* Extracted entries
·····
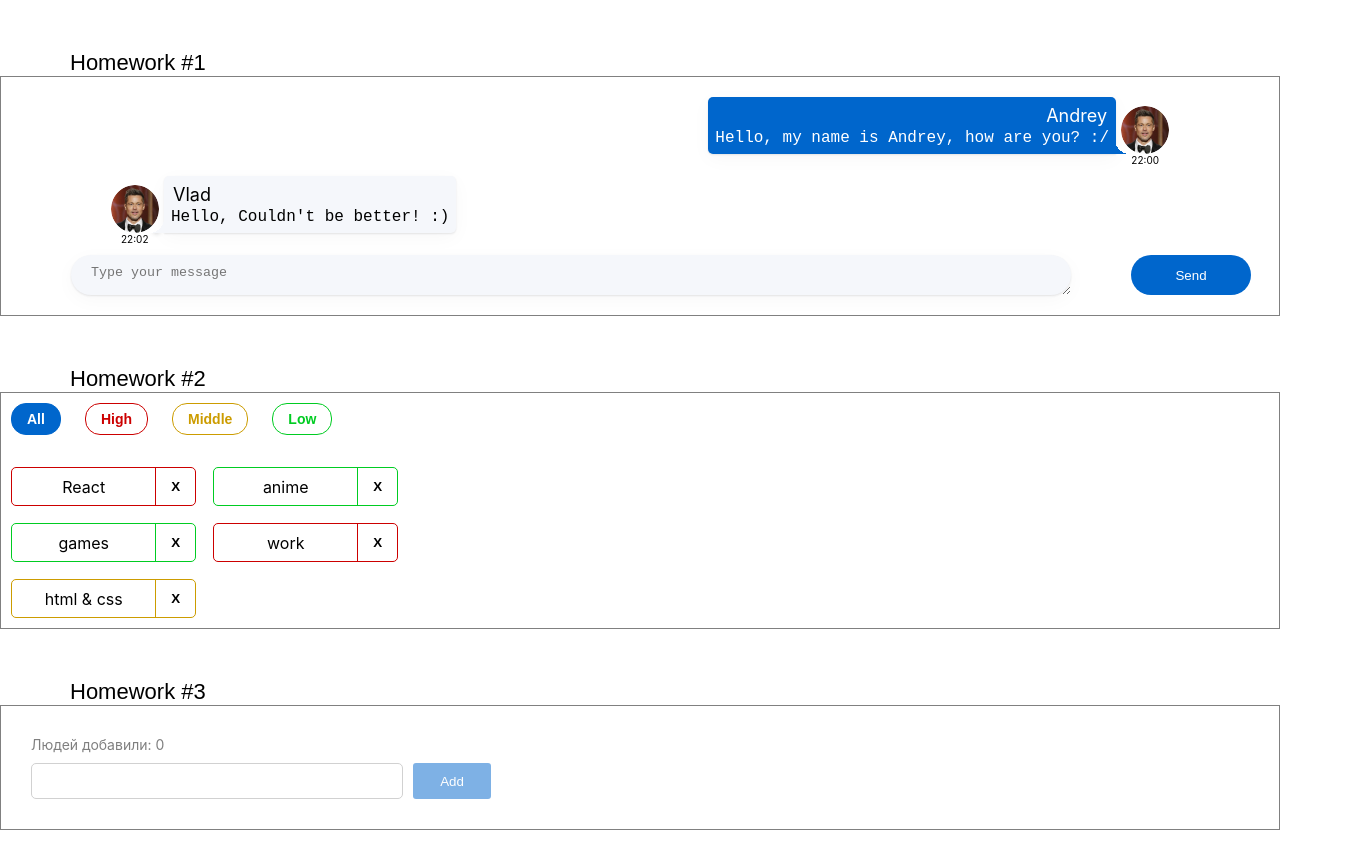
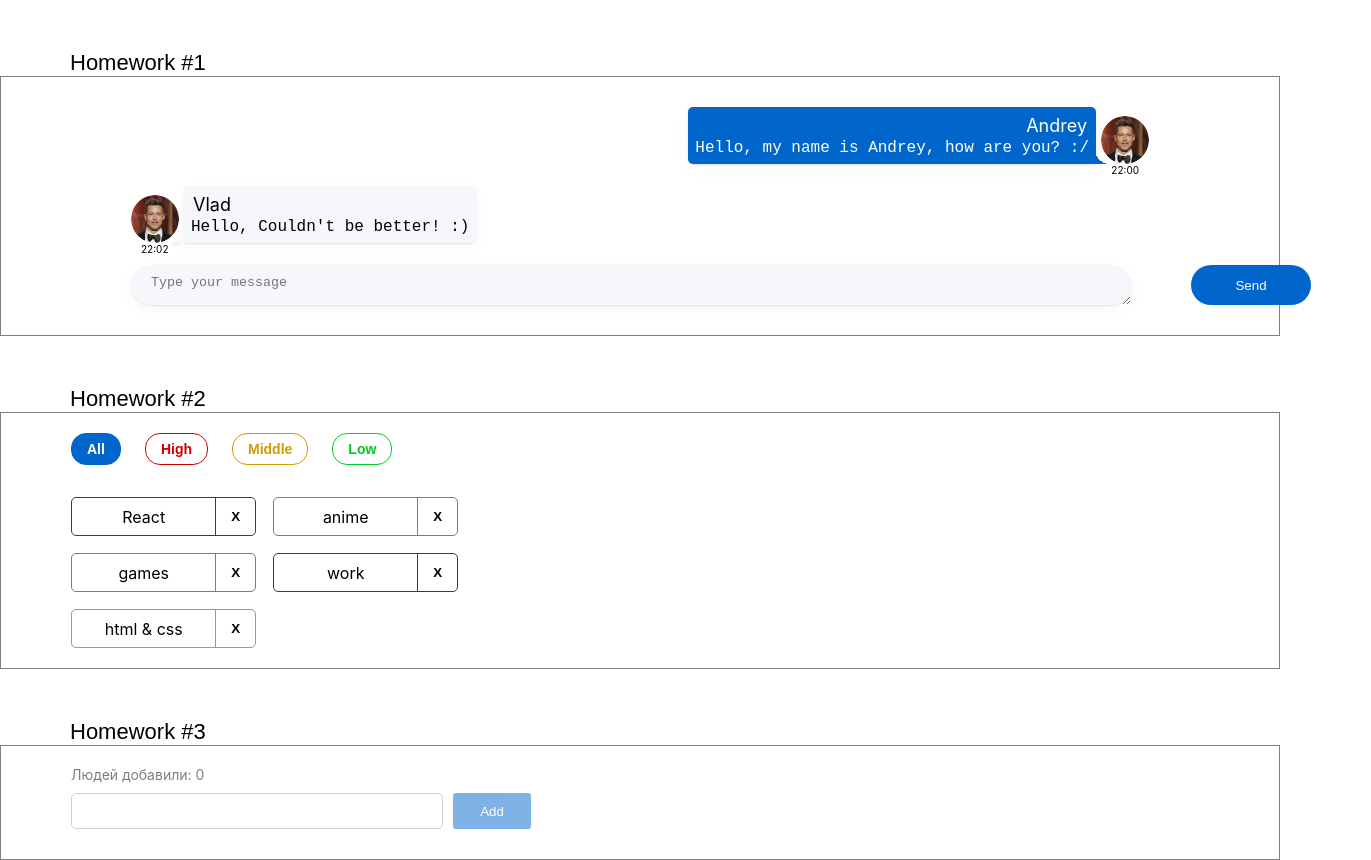
Before and after one commit to andreu6454/homework2, a React (Create React App) app: page / in a window 1280 px wide. Shown: the whole page, 1371 px wide, since content can reach past the window. Before the commit the page ends 830 px from the top, so only its background shows below. Built offline with nearby package versions, Linux system fonts and the light colour scheme.

Commit message:
small css changes

```diff
--- a/src/s1-main/App.module.css
+++ b/src/s1-main/App.module.css
@@ -5,7 +5,7 @@
 .hw {
     border: 1px solid grey;
     width: 100%;
-    padding: 10px;
+    padding: 20px 70px;
 }
 
 .hwTitle {
--- a/src/s2-homeworks/hw01/friend-message/FriendMessage.module.css
+++ b/src/s2-homeworks/hw01/friend-message/FriendMessage.module.css
@@ -3,7 +3,7 @@
     display: flex;
     flex-direction: column;
     align-items: start;
-    margin: 10px auto 10px 100px;
+    margin: 10px auto 10px 60px;
 }
 
 .friendImageAndText {
--- a/src/s2-homeworks/hw01/message/Message.module.css
+++ b/src/s2-homeworks/hw01/message/Message.module.css
@@ -3,7 +3,7 @@
     display: flex;
     flex-direction: column;
     align-items: end;
-    margin: 10px 100px 10px auto;
+    margin: 10px 60px 10px auto;
     justify-content: right;
 }
 
--- a/src/s2-homeworks/hw03/Greeting.module.css
+++ b/src/s2-homeworks/hw03/Greeting.module.css
@@ -1,5 +1,4 @@
 .greetingForm {
-    margin: 20px;
 }
 
 .inputAndButtonContainer {
```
·····
* Assigned task
Where a line in the records above contains the string "content", return that line.

* Exercise answer
Before and after one commit to andreu6454/homework2, a React (Create React App) app: page / in a window 1280 px wide. Shown: the whole page, 1371 px wide, since content can reach past the window. Before the commit the page ends 830 px from the top, so only its background shows below. Built offline with nearby package versions, Linux system fonts and the light colour scheme.
     justify-content: right;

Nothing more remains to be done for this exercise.